Empty-nest syndrome takes years to develop. It starts when a couple begins to drift apart but stays together because of the children. Couples like this may appear to have "the perfect marriage," but it's actually a façade, and the only level on which they connect involves their children. They most likely aren't having sex. All of their conversations revolve around the children, as do many of their activities together. When that connection disappears because their children have set off on their own, they are left with an empty relationship. More often than not, anger takes the place of the emotions they spent on the children, and such couples divide their time between not talking and fighting.

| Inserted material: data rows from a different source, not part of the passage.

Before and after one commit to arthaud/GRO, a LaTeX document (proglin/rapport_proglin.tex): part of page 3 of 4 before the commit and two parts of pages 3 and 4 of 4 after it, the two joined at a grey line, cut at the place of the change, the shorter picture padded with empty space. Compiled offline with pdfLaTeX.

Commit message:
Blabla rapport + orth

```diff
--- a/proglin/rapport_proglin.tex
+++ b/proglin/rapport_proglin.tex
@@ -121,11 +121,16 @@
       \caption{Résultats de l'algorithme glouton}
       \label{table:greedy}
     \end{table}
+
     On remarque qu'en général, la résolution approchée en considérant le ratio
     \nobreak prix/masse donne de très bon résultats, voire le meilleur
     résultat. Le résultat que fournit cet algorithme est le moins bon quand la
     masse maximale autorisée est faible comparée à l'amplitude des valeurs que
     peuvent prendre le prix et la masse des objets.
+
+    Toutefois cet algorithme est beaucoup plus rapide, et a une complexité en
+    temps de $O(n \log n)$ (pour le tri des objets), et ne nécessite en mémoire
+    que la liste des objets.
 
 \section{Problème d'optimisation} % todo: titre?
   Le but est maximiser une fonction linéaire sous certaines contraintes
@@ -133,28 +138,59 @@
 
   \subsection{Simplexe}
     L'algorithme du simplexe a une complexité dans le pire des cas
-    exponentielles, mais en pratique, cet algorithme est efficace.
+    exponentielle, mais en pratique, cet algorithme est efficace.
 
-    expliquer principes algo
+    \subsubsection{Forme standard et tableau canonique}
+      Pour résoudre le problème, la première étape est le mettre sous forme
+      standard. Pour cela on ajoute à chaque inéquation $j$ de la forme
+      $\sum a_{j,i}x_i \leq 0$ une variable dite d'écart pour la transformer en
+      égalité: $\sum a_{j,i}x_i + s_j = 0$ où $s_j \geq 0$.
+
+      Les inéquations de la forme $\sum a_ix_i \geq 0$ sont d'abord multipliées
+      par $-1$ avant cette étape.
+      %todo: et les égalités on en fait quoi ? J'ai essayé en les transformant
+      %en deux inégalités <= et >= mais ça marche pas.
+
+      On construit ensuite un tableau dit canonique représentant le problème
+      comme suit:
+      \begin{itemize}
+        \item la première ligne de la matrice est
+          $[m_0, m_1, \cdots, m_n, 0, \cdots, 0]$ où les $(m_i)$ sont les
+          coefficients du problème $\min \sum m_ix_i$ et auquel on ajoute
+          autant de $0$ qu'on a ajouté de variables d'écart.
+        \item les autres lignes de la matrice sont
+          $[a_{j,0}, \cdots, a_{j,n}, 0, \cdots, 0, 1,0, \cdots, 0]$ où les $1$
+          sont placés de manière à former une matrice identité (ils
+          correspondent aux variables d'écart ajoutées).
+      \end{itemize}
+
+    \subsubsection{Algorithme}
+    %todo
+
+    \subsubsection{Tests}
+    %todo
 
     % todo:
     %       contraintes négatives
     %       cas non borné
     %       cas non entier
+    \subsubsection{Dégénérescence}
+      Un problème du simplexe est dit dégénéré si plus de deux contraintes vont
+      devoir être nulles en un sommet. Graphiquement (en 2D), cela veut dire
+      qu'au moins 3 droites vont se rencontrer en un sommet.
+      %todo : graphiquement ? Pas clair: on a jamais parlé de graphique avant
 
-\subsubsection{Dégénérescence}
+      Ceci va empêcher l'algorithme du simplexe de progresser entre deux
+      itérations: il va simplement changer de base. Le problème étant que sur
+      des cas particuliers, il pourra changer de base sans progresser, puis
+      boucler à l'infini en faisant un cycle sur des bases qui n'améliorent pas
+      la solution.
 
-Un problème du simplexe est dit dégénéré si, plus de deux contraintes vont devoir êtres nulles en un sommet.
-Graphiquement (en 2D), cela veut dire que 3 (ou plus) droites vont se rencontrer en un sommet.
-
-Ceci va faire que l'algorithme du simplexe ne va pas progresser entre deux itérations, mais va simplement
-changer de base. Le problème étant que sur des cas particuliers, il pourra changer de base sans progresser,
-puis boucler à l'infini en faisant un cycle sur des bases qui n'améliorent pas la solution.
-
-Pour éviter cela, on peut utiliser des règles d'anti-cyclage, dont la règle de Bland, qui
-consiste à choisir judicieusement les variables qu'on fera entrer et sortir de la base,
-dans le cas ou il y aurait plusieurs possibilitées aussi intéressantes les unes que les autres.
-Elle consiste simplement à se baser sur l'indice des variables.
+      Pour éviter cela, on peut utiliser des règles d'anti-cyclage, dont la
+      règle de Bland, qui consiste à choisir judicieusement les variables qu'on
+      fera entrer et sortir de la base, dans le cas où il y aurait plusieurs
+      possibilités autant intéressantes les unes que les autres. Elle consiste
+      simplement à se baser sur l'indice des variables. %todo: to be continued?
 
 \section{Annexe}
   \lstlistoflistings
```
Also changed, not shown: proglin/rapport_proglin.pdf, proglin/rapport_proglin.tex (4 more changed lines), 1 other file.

Couples facing this issue might choose to stay together, but they could be better off separated. Often, too much damage has been done to their relationship for it to be repaired. And as for a sex life, the likelihood is very, very small, unless the motivation is only for their own satisfaction. But as far as "making love," the chances are even more remote.

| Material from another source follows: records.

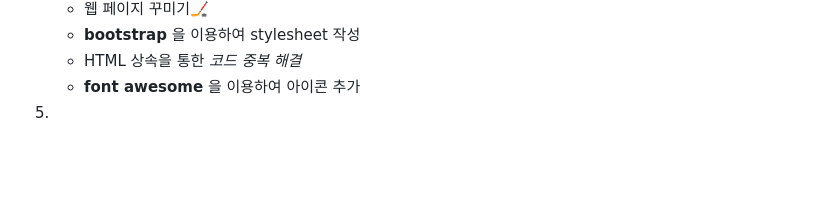
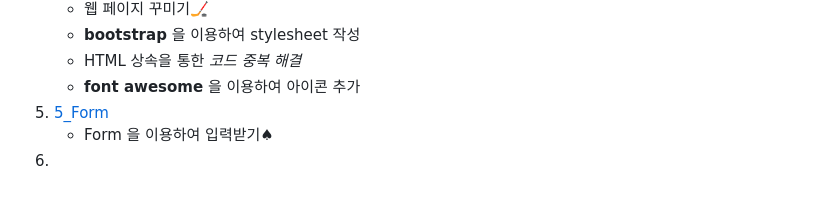
Before and after one commit to yannJu/Django, a Markdown page: README.md, the part around the change. GitHub-like rendering; blank space fills up the shorter version.

```diff
--- a/README.md
+++ b/README.md
@@ -13,4 +13,6 @@
    - **bootstrap** 을 이용하여 stylesheet 작성
    - HTML 상속을 통한 *코드 중복 해결*
    - **font awesome** 을 이용하여 아이콘 추가
-5.
+5. [5_Form](./5_Form)
+   - Form 을 이용하여 입력받기♠
+6.
```
Also changed, not shown: 5_Form/README.md (+43 -0 lines), img/5_img(2).png (added), 4 other files.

If two people have spent little time interacting outside of activities involving their children, have become completely bored with each other, or have been torn apart by addictive behavior, then they are undoubtedly going to suffer from empty-nest syndrome. But if a couple can recognize these traps, they can take the necessary steps to repair their relationship so as to avoid becoming victims of this syndrome.

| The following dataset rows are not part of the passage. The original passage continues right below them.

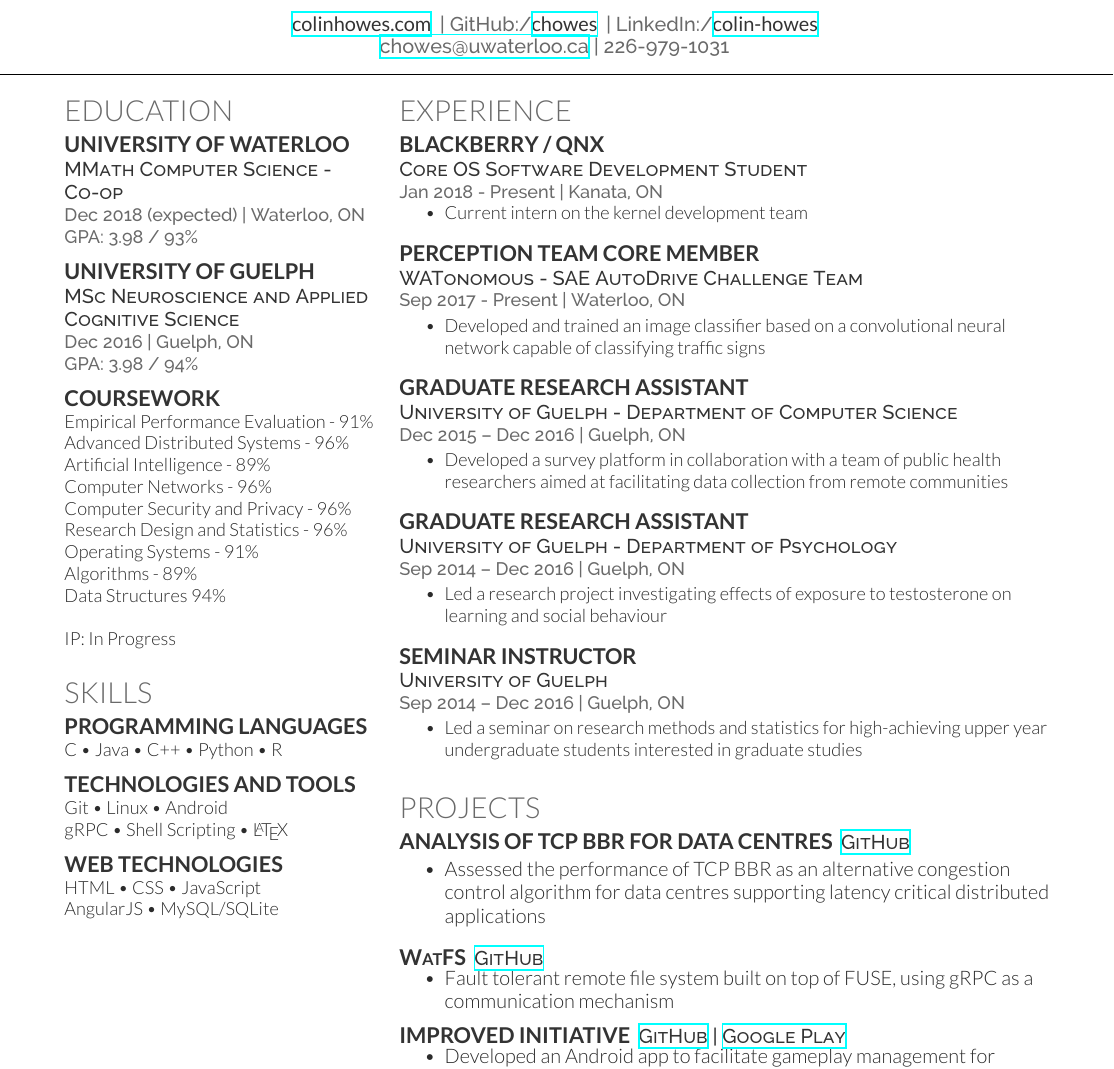
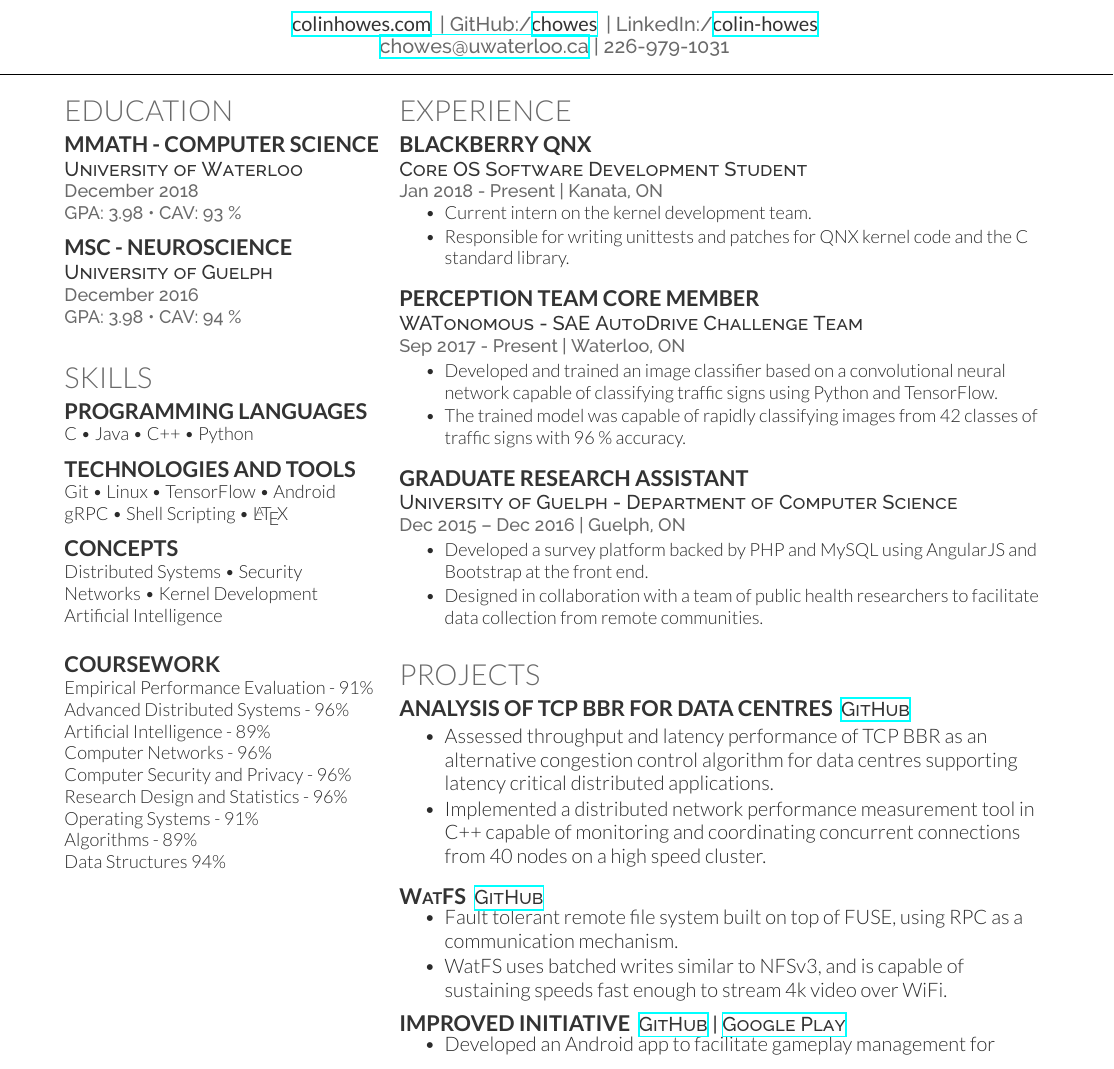
Before and after one commit to chowes/colinhowes, a LaTeX CV (resume/chowes_resume.tex): part of the page, cut so that both start at the same text. Compiled offline with XeLaTeX.

Commit message:
Removed less relevant experience and added detail

```diff
--- a/resume/chowes_resume.tex
+++ b/resume/chowes_resume.tex
@@ -84,16 +25,38 @@
 
 \section{Education}
 
-\subsection{University of Waterloo}
-\descript{MMath Computer Science - Co-op}
-\location{Dec 2018 (expected) | Waterloo, ON \\ GPA: 3.98 / 93\%}
+\subsection{MMath - Computer Science}
+\descript{University of Waterloo}
+\location{December 2018 \\ GPA: 3.98 \textbullet{} CAV: 93 \%}
 \sectionsep
 
-\subsection{University of Guelph}
-\descript{MSc Neuroscience and Applied Cognitive Science}
-\location{Dec 2016 | Guelph, ON \\ GPA: 3.98 / 94\%}
+\subsection{MSc - Neuroscience}
+\descript{University of Guelph}
+\location{December 2016 \\ GPA: 3.98 \textbullet{} CAV: 94 \%}\
+
+
+%%%%%%%%%%%%%%%%%%%%%%%%%%%%%%%%%%%%%%
+%     SKILLS
+%%%%%%%%%%%%%%%%%%%%%%%%%%%%%%%%%%%%%%
+
+\section{Skills}
+
+\subsection{Programming Languages}
+C \textbullet{} Java \textbullet{} C++ \textbullet{} Python
 \sectionsep
 
+\subsection{Technologies and Tools}
+Git \textbullet{} Linux \textbullet{} TensorFlow \textbullet{} Android \\
+gRPC \textbullet{} Shell Scripting \textbullet{} \LaTeX
+\sectionsep
+
+\subsection{Concepts}
+Distributed Systems \textbullet{} Security \\
+Networks \textbullet{} Kernel Development \\
+Artificial Intelligence \\
+
+\sectionsep
+\sectionsep
 \subsection{Coursework}
 Empirical Performance Evaluation - 91\%\\
 Advanced Distributed Systems - 96\%\\
@@ -104,30 +67,6 @@
 Operating Systems - 91\%\\
 Algorithms - 89\%\\
 Data Structures 94\%\\
-
-\subsection{}
-IP: In Progress
-\sectionsep
-
-
-%%%%%%%%%%%%%%%%%%%%%%%%%%%%%%%%%%%%%%
-%     SKILLS
-%%%%%%%%%%%%%%%%%%%%%%%%%%%%%%%%%%%%%%
-
-\section{Skills}
-
-\subsection{Programming Languages}
-C \textbullet{} Java \textbullet{} C++ \textbullet{} Python \textbullet{} R
-\sectionsep
-
-\subsection{Technologies and Tools}
-Git \textbullet{} Linux \textbullet{} Android \\
-gRPC \textbullet{} Shell Scripting \textbullet{} \LaTeX
-\sectionsep
-
-\subsection{Web Technologies}
-HTML \textbullet{} CSS \textbullet{} JavaScript \\
-AngularJS \textbullet{} MySQL/SQLite
 \sectionsep
 
 
@@ -147,12 +86,13 @@
 
 \section{Experience}
 
-\runsubsection{BlackBerry / QNX}
+\runsubsection{BlackBerry QNX}
 \descript{\\Core OS Software Development Student}
 \location{Jan 2018 - Present  | Kanata, ON}
 \vspace{\topsep} % Hacky fix for awkward extra vertical space
 \begin{tightemize}
-\item Current intern on the kernel development team
+\item Current intern on the kernel development team.
+\item Responsible for writing unittests and patches for QNX kernel code and the C standard library.
 \end{tightemize}
 \sectionsep
 
@@ -160,7 +100,8 @@
 \descript{\\WATonomous - SAE AutoDrive Challenge Team}
 \location{Sep 2017 - Present  | Waterloo, ON}
 \begin{tightemize}
-\item Developed and trained an image classifier based on a convolutional neural network capable of classifying traffic signs
+\item Developed and trained an image classifier based on a convolutional neural network capable of classifying traffic signs using Python and TensorFlow.
+\item The trained model was capable of rapidly classifying images from 42 classes of traffic signs with 96 \% accuracy.
 \end{tightemize}
 \sectionsep
 
@@ -168,24 +109,8 @@
 \descript{\\University of Guelph - Department of Computer Science}
 \location{Dec 2015 – Dec 2016 | Guelph, ON}
 \begin{tightemize}
-\item Developed a survey platform in collaboration with a team of public health researchers aimed at facilitating data collection from remote communities
-
-\end{tightemize}
-\sectionsep
-
-\runsubsection{Graduate Research Assistant}
-\descript{\\University of Guelph - Department of Psychology}
-\location{Sep 2014 – Dec 2016 | Guelph, ON}
-\begin{tightemize}
-\item Led a research project investigating effects of exposure to testosterone on learning and social behaviour
-\end{tightemize}
-\sectionsep
-
-\runsubsection{Seminar Instructor}
-\descript{\\University of Guelph}
-\location{Sep 2014 – Dec 2016 | Guelph, ON}
-\begin{tightemize}
-\item Led a seminar on research methods and statistics for high-achieving upper year undergraduate students interested in graduate studies
+\item Developed a survey platform backed by PHP and MySQL using AngularJS and Bootstrap at the front end.
+\item Designed in collaboration with a team of public health researchers to facilitate data collection from remote communities.
 \end{tightemize}
 \sectionsep
 
@@ -198,14 +123,16 @@
 \runsubsection{Analysis of TCP BBR for Data Centres}
 \descript{\href{https://github.com/chowes/data-center-bbr.git}{GitHub}}
 \begin{tightemize}
-\item Assessed the performance of TCP BBR as an alternative congestion control algorithm for data centres supporting latency critical distributed applications
+\item Assessed throughput and latency performance of TCP BBR as an alternative congestion control algorithm for data centres supporting latency critical distributed applications.
+\item Implemented a distributed network performance measurement tool in C++ capable of monitoring and coordinating concurrent connections from 40 nodes on a high speed cluster.
 \end{tightemize}
 \sectionsep
 
 \runsubsection{W\small{at}\large{FS}}
 \descript{\href{https://github.com/chowes/WatFS}{GitHub}}
 \begin{tightemize}
-\item Fault tolerant remote file system built on top of FUSE, using gRPC as a communication mechanism
+\item Fault tolerant remote file system built on top of FUSE, using RPC as a communication mechanism.
+\item WatFS uses batched writes similar to NFSv3, and is capable of sustaining speeds fast enough to stream 4k video over WiFi.
 \end{tightemize}
 \sectionsep
 
```
Also changed, not shown: resume/chowes_resume.pdf, resume/chowes_resume.tex (59 more changed lines), 3 other files.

Is there any hope for a couple affected by empty-nest syndrome? Yes, but only if both partners really have the will to overcome the distance between themselves. Usually at this point they resent almost everything about their partner. Overcoming such a hurdle is difficult. One suggestion is for them to take an extended vacation and see if they can rediscover the love they first had for each other. If they can light a small spark, they may have a chance. But if all they do is fight the whole time they're on vacation, then rather than waste time in a relationship that's going nowhere, they may as well split up and begin a new phase of their lives.